  1. ^ a b "Ako Bicol is king of party-list groups in 2016". Politiko. 2016-05-16. Retrieved 2016-08-05. 
  2. ^ a b "Ako Bikol: who we are". Ako Bicol Partylist. 2016-03-13. Retrieved 2016-08-05. 
  3. ^ a b c Villegas, Ron (2010-05-29). "Ako Bikol: from obscurity to party-list dominance". Philippine Online Chronicles. Retrieved 2013-01-01. 
  4. ^ Balane, Lilita (2010-05-07). "AkoBicol tops SWS party list survey". Newsbreak. Retrieved 2013-01-01. 
  5. ^ Balane, Lilita (2010-05-27). "Disqualification filed vs party list frontrunner". Newsbreak. Retrieved 2013-01-01. 
  6. ^ Raymund F. Antonio; Leslie Ann G. Aquino (2010-05-31). "27 party-list groups proclaimed". Manila Bulletin. Retrieved 2013-01-01. 
  7. ^ "Comelec dismisses petition vs AKO Bicol Party-list". Manila Bulletin. 2010-07-28. Retrieved 2013-01-01. 
  8. ^ Crisostomo, Shiela (2010-07-29). "Comelec dismisses petition vs Ako Bicol". Retrieved 2013-02-09. 
  9. ^ Reyes, Fat (2012-10-10). "Comelec disqualifies Ako Bikol Party-list, 12 others for 2013 polls". Philippine Daily Inquirer. Retrieved 2013-01-18. 
  10. ^ Esmaquel, Paterno II (2012-10-10). "Comelec disqualifies top party-list group". Rappler. Retrieved 2013-01-01. 
  11. ^ Romero, Purple (2012-11-13). "SC stops disqualification of Ako Bicol, 3 others". Rappler. Retrieved 2013-01-01. 
  12. ^ "NATIONAL CANVASS REPORT NO. 10: PARTYLIST - (Page 1) by Ranked". Commission on Elections (Philippines). 2012-04-20. Retrieved 2013-02-09. 

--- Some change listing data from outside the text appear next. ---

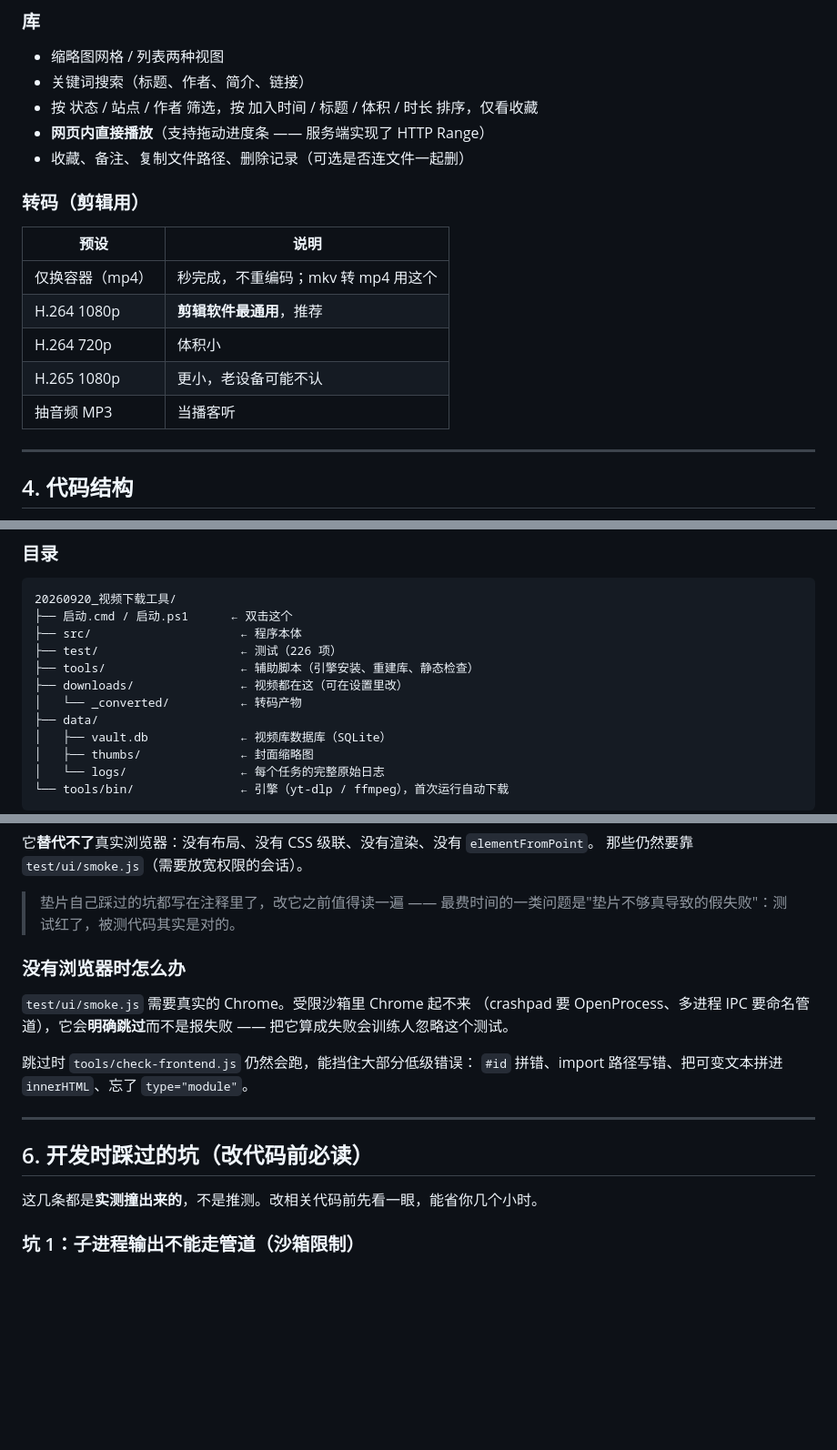
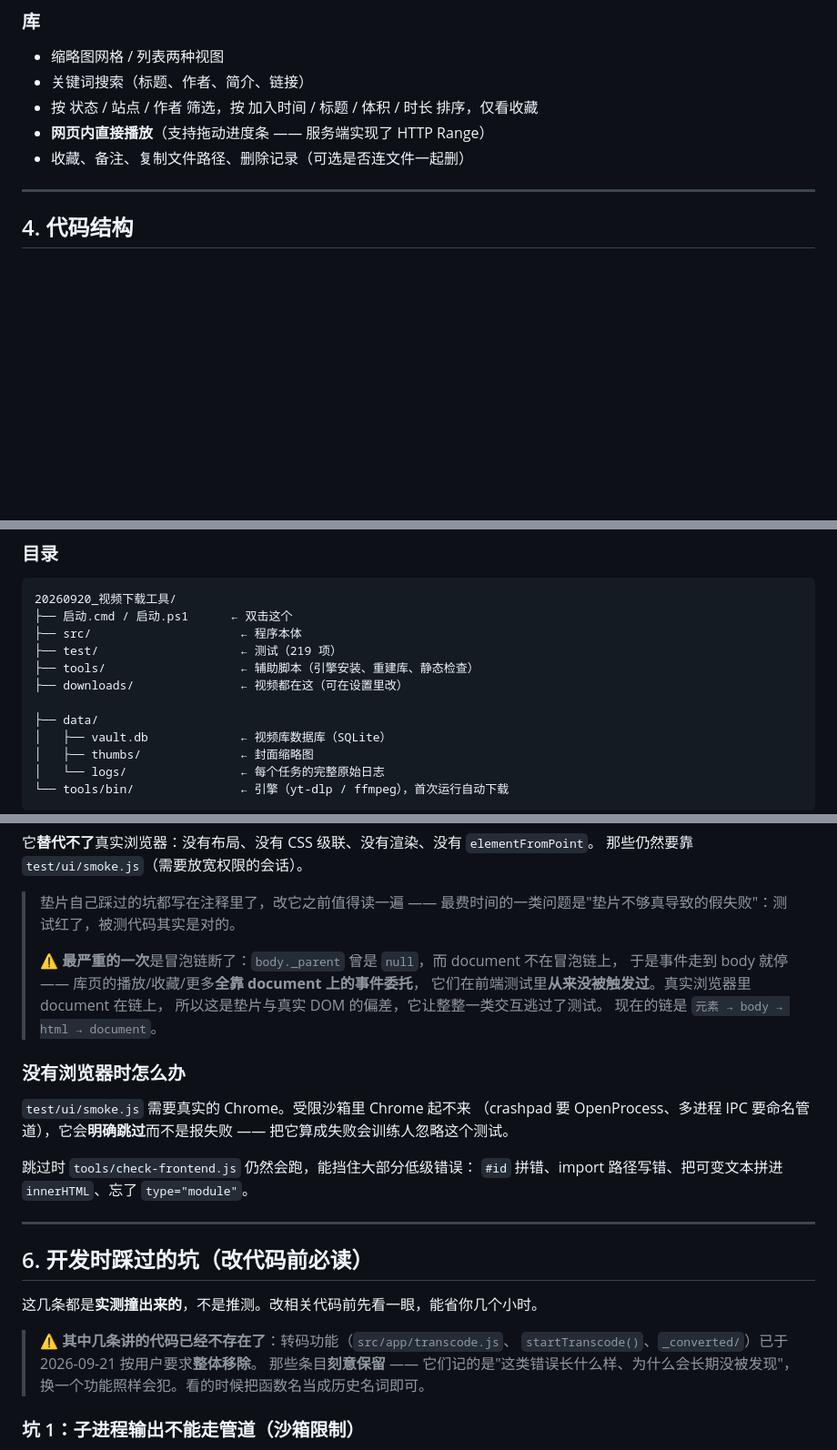
Before and after one commit to zhaoxiancong/video-vault, a Markdown page: README.md, 3 parts joined by grey strips. Shown at 91% size. GitHub-like rendering; blank space fills up the shorter version.

```diff
--- a/README.md
+++ b/README.md
@@ -122,15 +127,6 @@ JavaScript 页面（服务端抓到的 HTML 里没有链接时会明说"这种
 - **网页内直接播放**（支持拖动进度条 —— 服务端实现了 HTTP Range）
 - 收藏、备注、复制文件路径、删除记录（可选是否连文件一起删）
 
-### 转码（剪辑用）
-| 预设 | 说明 |
-|---|---|
-| 仅换容器（mp4） | 秒完成，不重编码；mkv 转 mp4 用这个 |
-| H.264 1080p | **剪辑软件最通用**，推荐 |
-| H.264 720p | 体积小 |
-| H.265 1080p | 更小，老设备可能不认 |
-| 抽音频 MP3 | 当播客听 |
-
 ---
 
 ## 4. 代码结构
@@ -209,10 +205,10 @@ const scheduler = createScheduler(config, { repo, downloader, media, settings })
 20260920_视频下载工具/
 ├── 启动.cmd / 启动.ps1      ← 双击这个
 ├── src/                     ← 程序本体
-├── test/                    ← 测试（226 项）
+├── test/                    ← 测试（219 项）
 ├── tools/                   ← 辅助脚本（引擎安装、重建库、静态检查）
 ├── downloads/               ← 视频都在这（可在设置里改）
-│   └── _converted/          ← 转码产物
+
 ├── data/
 │   ├── vault.db             ← 视频库数据库（SQLite）
 │   ├── thumbs/              ← 封面缩略图
@@ -303,6 +303,12 @@ node test/e2e/download.test.js # 真实下载端到端（走网络流量）
 
 > 垫片自己踩过的坑都写在注释里了，改它之前值得读一遍 ——
 > 最费时间的一类问题是"垫片不够真导致的假失败"：测试红了，被测代码其实是对的。
+>
+> ⚠️ **最严重的一次**是冒泡链断了：`body._parent` 曾是 `null`，而 document 不在冒泡链上，
+> 于是事件走到 body 就停 —— 库页的播放/收藏/更多**全靠 document 上的事件委托**，
+> 它们在前端测试里**从来没被触发过**。真实浏览器里 document 在链上，
+> 所以这是垫片与真实 DOM 的偏差，它让整整一类交互逃过了测试。
+> 现在的链是 `元素 → body → html → document`。
 
 ### 没有浏览器时怎么办
 
@@ -318,6 +324,11 @@ node test/e2e/download.test.js # 真实下载端到端（走网络流量）
 ## 6. 开发时踩过的坑（改代码前必读）
 
 这几条都是**实测撞出来的**，不是推测。改相关代码前先看一眼，能省你几个小时。
+
+> ⚠️ **其中几条讲的代码已经不存在了**：转码功能（`src/app/transcode.js`、
+> `startTranscode()`、`_converted/`）已于 2026-09-21 按用户要求**整体移除**。
+> 那些条目**刻意保留** —— 它们记的是"这类错误长什么样、为什么会长期没被发现"，
+> 换一个功能照样会犯。看的时候把函数名当成历史名词即可。
 
 ### 坑 1：子进程输出不能走管道（沙箱限制）
 
```
Also changed, not shown: other parts of README.md (+26 -17 lines).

  13. ^ "Ako Bicol Laws Enacted". 2014-03-28. Retrieved 2016-08-08.